When it comes to health care, there are few magic-bullet solutions for the many problems consumers face in the marketplace: insurers don’t compete for their business, leading to higher prices and lower quality. Important information about coverage is buried in the fine print, making it ha rd to know what’s really covered or which plan is right. And costs are continuing their unsustainable rise.   Yet there are policy solutions that can make a difference and give consumers a better deal on health care. One of the most important of these is the creation of new state-based health insurance marketplaces, called exchanges. These exchanges, authorized by 2010’s health reform law, offer the states the chance to address the win problems of cost and quality, and help consumers get a fair shake when buying insurance.  Exchanges give individuals and small businesses the same advantages that large businesses generally enjoy when it comes to buying health insurance. Large businesses have strong negotiating power, allowing them to get a lower rate for coverage as insurers compete for their business. They also benefit from economies of scale that lower administrative costs, and have sophisticated human resources departments and brokers at their disposal, making it easier for employees to understand their options and decide which plan is right for them.  In much the same way, exchanges give individuals and small businesses the ability to band together and gain the same benefits of size, negotiating power, and information. By providing better options and better information, and negotiating on behalf of its enrollees, the exchange can level the playing field for consumers.  States thus have an important opportunity to improve their health care marketplaces through the creation of an exchange. And the health reform law gives the states substantial leeway to define critical aspects of the exchange, including who is eligible to buy coverage through it, how aggressively it will set standards and negotiate with insurers, and who will run it. A weak exchange could wind up taking its cues from the insurance industry, not consumers, and do little to shift the fundamental problems in most states’ health care markets.

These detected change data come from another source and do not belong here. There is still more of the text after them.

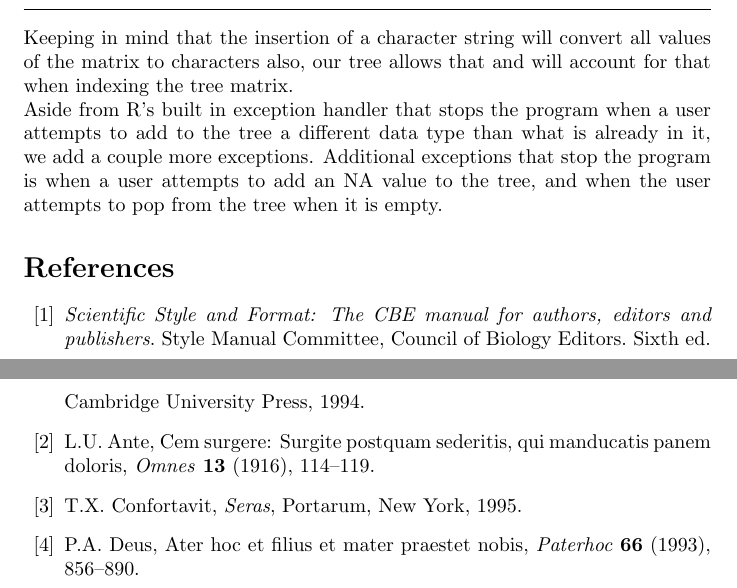
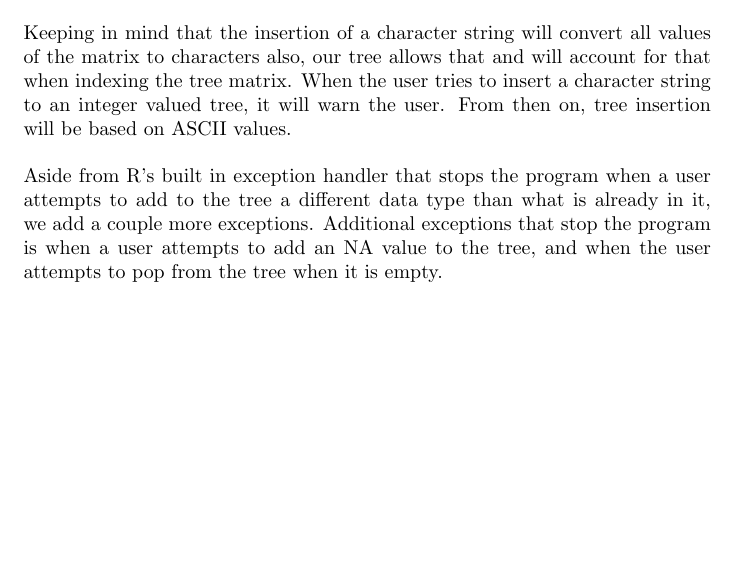
Before and after one commit to JohnlNguyen/tsq, a LaTeX document (145ProjectReport.tex): two parts of pages 5 and 6 of 6 before the commit and part of page 5 of 5 after it, the two joined at a grey line, cut so that both start at the same text, the shorter picture padded with empty space. Compiled offline with pdfLaTeX.

Commit message:
updates on report .pdf and .tex

```diff
--- a/145report.tex
+++ b/145ProjectReport.tex
@@ -8,7 +8,7 @@
 \definecolor{gray}{rgb}{0.5,0.5,0.5}
 \definecolor{mauve}{rgb}{0.58,0,0.82}
 
-\lstset{frame=tb,
+\lstset{
   language=R,
   aboveskip=3mm,
   belowskip=3mm,
@@ -186,28 +186,8 @@ printhelper <- function(obj, row) {
     }
   }
 \end{lstlisting}
-\\\\ Keeping in mind that the insertion of a character string will convert all values of the matrix to characters also, our tree allows that and will account for that when indexing the tree matrix.
-\\Aside from R's built in exception handler that stops the program when a  user attempts to add to the tree a different data type than what is already in it, we add a couple more exceptions. Additional exceptions that stop the program is when a user attempts to add an NA value to the tree, and when the user attempts to pop from the tree when it is empty.
-
-\begin{thebibliography}{99}
-
-\bibitem{r1}
-\textit{Scientific Style and Format: The CBE manual for authors,
-editors and publishers}. Style Manual Committee, Council of Biology Editors.
-Sixth ed. Cambridge University Press, 1994.
-
-\bibitem{r2}
-L.U. Ante, Cem surgere: Surgite postquam sederitis, qui manducatis panem doloris,
-\textit{Omnes} \textbf{13} (1916), 114--119.
-
-\bibitem{r3}
-T.X. Confortavit, \textit{Seras}, Portarum, New York, 1995.
-
-\bibitem{r4}
-P.A. Deus, Ater hoc et filius et mater praestet nobis,
-\textit{Paterhoc} \textbf{66} (1993), 856--890.
-
-\end{thebibliography}
+\\\\ Keeping in mind that the insertion of a character string will convert all values of the matrix to characters also, our tree allows that and will account for that when indexing the tree matrix. When the user tries to insert a character string to an integer valued tree, it will warn the user. From then on, tree insertion will be based on ASCII values.
+\\\\Aside from R's built in exception handler that stops the program when a  user attempts to add to the tree a different data type than what is already in it, we add a couple more exceptions. Additional exceptions that stop the program is when a user attempts to add an NA value to the tree, and when the user attempts to pop from the tree when it is empty.
 
 
 \end{document}
```
Also changed, not shown: 145ProjectReport.pdf (added), 145ProjectReport.tex (4 more changed lines).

A strong exchange, though, can be just the tool states need to revolutionize their health care systems and improve quality while lowering costs. As of this writing, several states have already taken this opportunity and established their exchanges. But not all exchanges are created equal, and many states have yet to commit to establishing one. This report assesses the progress that the states have made, and for the states that have begun to set up their exchange, evaluates them on the myriad policies and criteria that will determine whether it is ultimately successful in improving health care for consumers.


Georgia PIRG Education Fund